How did the recruitment process go for you?
I applied directly for my first internship, and then I interviewed in-person at the end of summer in order to come back for another internship the following year. During that summer, I learned I'd be attending the Grace Hopper Celebration of Women in Computing for the first time in October, and my Google recruiter said that I could do my final full-time interviews there. I was extremely anxious about interviewing so I decided to just jump in headfirst and do as many practice interviews as I could – with full-time engineers before my internship ended, with friends at school, and then with real companies at the career fair at school. It gradually became less scary.
When I finally got to Grace Hopper, I showed up to the interview booth extremely early to make sure I'd know where to find it; I kept circling back there, and the recruiters would give me a friendly wave and chuckle because they knew they'd be seeing a lot of me until my interviews finally happened.
Afterwards, it was really great to be able to relax and join in the celebration of Grace Hopper. I love being in female-driven environments, and having that at such a large scale, especially in my newly selected field of work, was pretty amazing. I particularly remember the keynote speeches were really inspiring; I was excited to hear Susan Wojcicki speak since I had met her that summer while interning on a team at YouTube.
Can you tell us about the resources you used to prepare for your interview or role?
Other than my very generous friends' time and support, my most reliable resource was Programming Interviews Exposed. I've read it front-to-back more times than I can count, and I've lent it out to others since then. In my experience, working through problems alone in your head is very different from solving them out loud in front of someone, so it's important to practice in a real interview-like setting, even if it's just with your peers.
What do you wish you'd known when you started the process?
I wish I had known that software engineering isn't all about what specific skills you already know, but largely about how much you're willing to learn and adapt when tackling new challenges. Moreover, software engineering requires patience and communication to build an end-to-end product that's meant to last. Those are great skills to have in all aspects of life, and they'll help you on a microscale - debugging! - and a macroscale - launching!
When not writing code, Caile's hobbies include other multi-threaded tasks like weaving!
What inspires you to come in every day?
I've had a lot of inspiring women in my life, from my mom, sister, and aunts, to my teachers and co-workers. In my career, I've been lucky to have met women who have shown me that (1) I can dare to be a software engineer, (2) I can do really well in this field by continuously learning and adapting, and (3) I can find community here.
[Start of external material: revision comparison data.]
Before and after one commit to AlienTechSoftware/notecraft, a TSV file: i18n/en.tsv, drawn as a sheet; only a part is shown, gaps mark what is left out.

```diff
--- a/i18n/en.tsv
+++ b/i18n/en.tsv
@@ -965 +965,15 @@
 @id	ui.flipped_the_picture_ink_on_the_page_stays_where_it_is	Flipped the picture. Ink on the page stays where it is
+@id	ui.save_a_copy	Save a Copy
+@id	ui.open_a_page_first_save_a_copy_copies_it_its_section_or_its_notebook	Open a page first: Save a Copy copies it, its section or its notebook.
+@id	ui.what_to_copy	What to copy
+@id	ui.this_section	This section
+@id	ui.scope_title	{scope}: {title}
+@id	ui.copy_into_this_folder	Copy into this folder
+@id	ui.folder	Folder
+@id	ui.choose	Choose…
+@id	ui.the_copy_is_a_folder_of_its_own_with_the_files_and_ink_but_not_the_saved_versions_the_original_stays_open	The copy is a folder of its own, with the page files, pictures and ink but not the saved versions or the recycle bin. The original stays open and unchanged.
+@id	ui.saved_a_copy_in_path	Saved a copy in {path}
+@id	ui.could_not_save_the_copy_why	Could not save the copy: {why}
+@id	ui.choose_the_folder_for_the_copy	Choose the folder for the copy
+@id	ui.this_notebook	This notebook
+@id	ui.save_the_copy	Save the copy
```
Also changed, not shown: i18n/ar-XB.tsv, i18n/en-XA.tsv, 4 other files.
Once I started at Google full-time, I really want to pass that impact forward. I quickly got involved in intern mentoring. Beyond feeling very lucky to work on a project I'm personally interested in and that contributes positively to the world, I'm grateful for the opportunity to act as a mentor, while continuing to feel supported by those in my own life.
Do you have any tips you'd like to share with aspiring Googlers?
You don't need to have been coding since you were twelve in order to be a great programmer. If you're already studying it or working in it now, just think how much you've learned since you first started. I didn't know Computer Science existed as a field until I heard that a friend was studying it in college.
Occasionally I'll look back at early project notes and remember how little I initially knew about something that I'm now very knowledgeable about and comfortable with. Everybody has to start from somewhere, so just be patient with yourself and know that getting stuck is okay; you can always try again.
The 2019 Grace Hopper Celebration of Women in Computing is underway!